Via the website, people choose from a selection of paintings and pick one that they would like to recreate as a photograph with their friends.

They then upload and share their photograph, twinned with the original painting, for others to enjoy.

They can decide how ambitious they feel, then choose to recreate an easy, medium or hard painting from a selection of classics (including paintings from your collection).

The service will be free and simple to use, and will link up to existing digital channels that users already engage with such as Facebook, Twitter, Pinterest, Tumblr and Instagram.

How ‘VanGoYourself’ can be part of your Museums at Night event

Do you have one or more paintings featuring people (one person to larger groups is fine) that would be suitable for visitors to recreate – perhaps featuring a famous historical figure or a dramatic scene?

A group of people posed as if in a copy of a painting

A VanGoYourself recreation of Rembrandt’s Night Watch.
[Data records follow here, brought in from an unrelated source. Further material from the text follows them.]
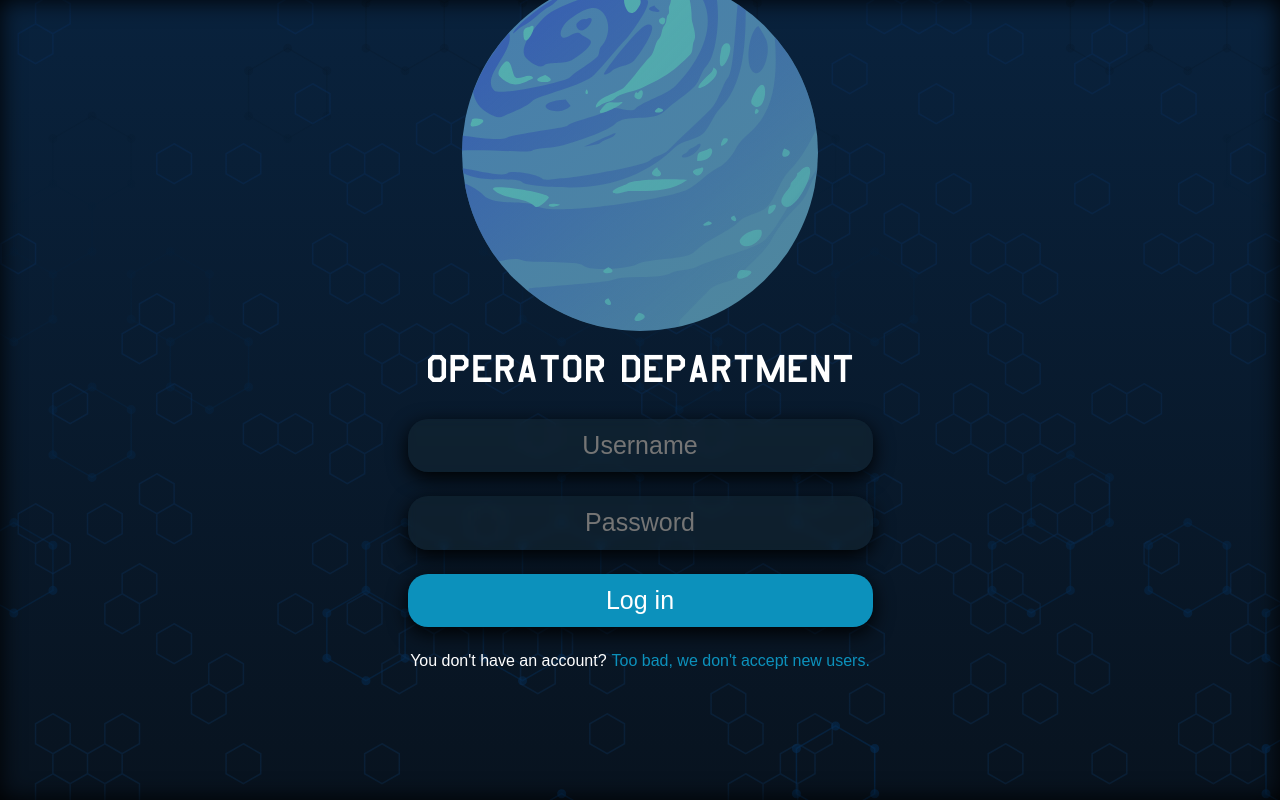
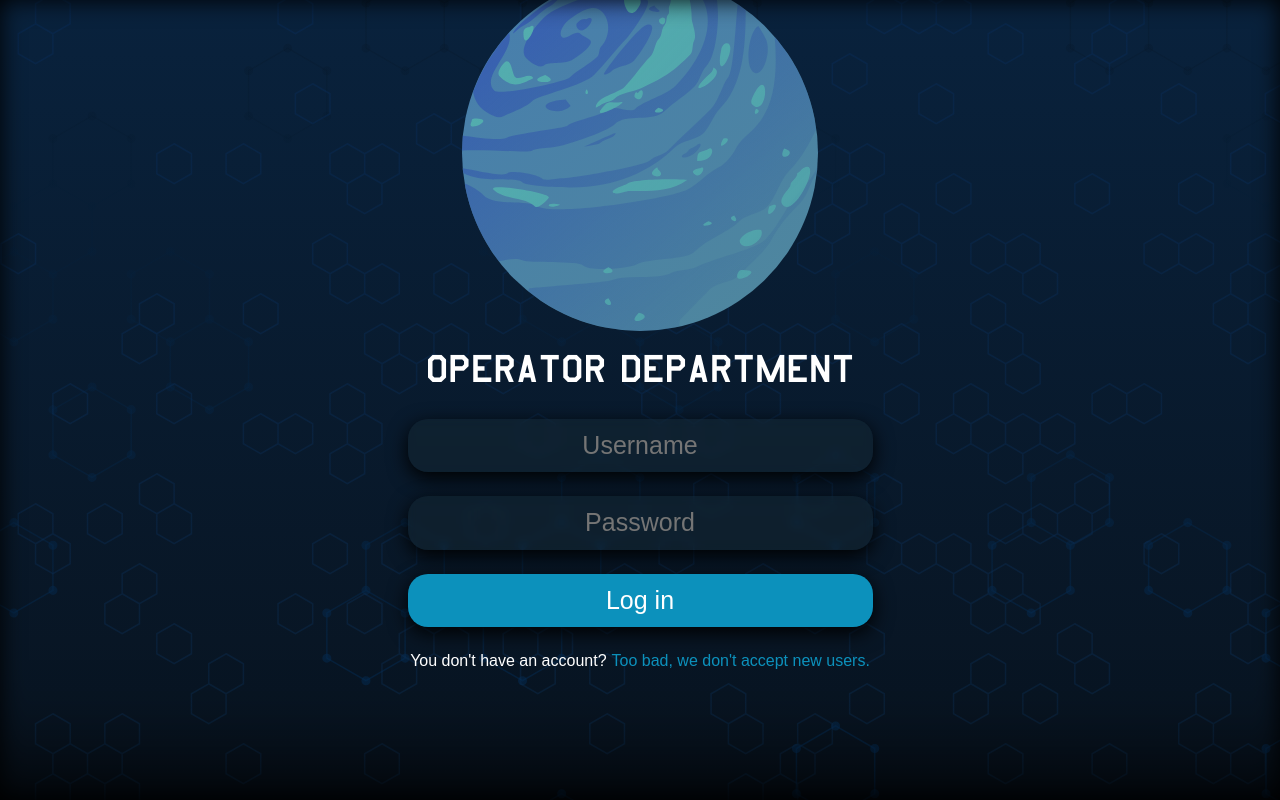
Before and after one commit to Bezio1292/operator-dept, a PHP site: page /login.php in a window 1280 px wide. Run offline with PHP 8.4, Linux system fonts and the light colour scheme.

Commit message:
Updates vignette class. Changes planet img z-index to lower.

```diff
--- a/login-files/login-hud.css
+++ b/login-files/login-hud.css
@@ -11,12 +11,18 @@
 
 .vignette {
   position: fixed;
-  top: 0;
-  left: 0;
-  z-index: -1;
+  z-index: -2;
   width: 100%;
   height: 100%;
   box-shadow: 0 0 25px rgba(0,0,0,1) inset;
+}
+.vignette::after{
+  position: fixed;
+  z-index: -3;
+  content: "";
+  box-shadow: 0 -120px 100px -100px rgba(0,0,0,1) inset;
+  width: 100%;
+  height: 100%;
 }
 
 body,html{
@@ -38,10 +44,10 @@ body{
   font-family: sans-serif;
 }
 
-#div-logo{
-  justify-content: center;
-  user-select: none;
+#main-page img{
+  z-index: -10;
 }
+
 #login-info{
   font-family: amarurgt-larger;
 }
```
Night Watch recreated by Kennisland and licensed under CC BY 2.0

You will need to choose paintings that are already digitised, and are outside of any copyright restrictions, so that they can be added to the ‘VanGoYourself’ responsive website and shared widely.

Is there space in your museum or gallery to set up a “recreation station”? This could involve a rack or box of costume pieces and props such as hats, plastic swords, capes or toys similar to those that appear in the artwork.

Ideally, groups of people who come through the gallery should be able to look at the original painting to copy their poses, while their photograph is taken.

It will also help if your venue offers wifi to visitors!

Interested?

‘VanGoYourself ’ is currently being developed by Culture24 as part of Europeana Creative, and will be ready in time for Museums at Night in May.

For more information, and to discuss how this opportunity might work in your venue, please contact Nick Stockman on 01273 623278.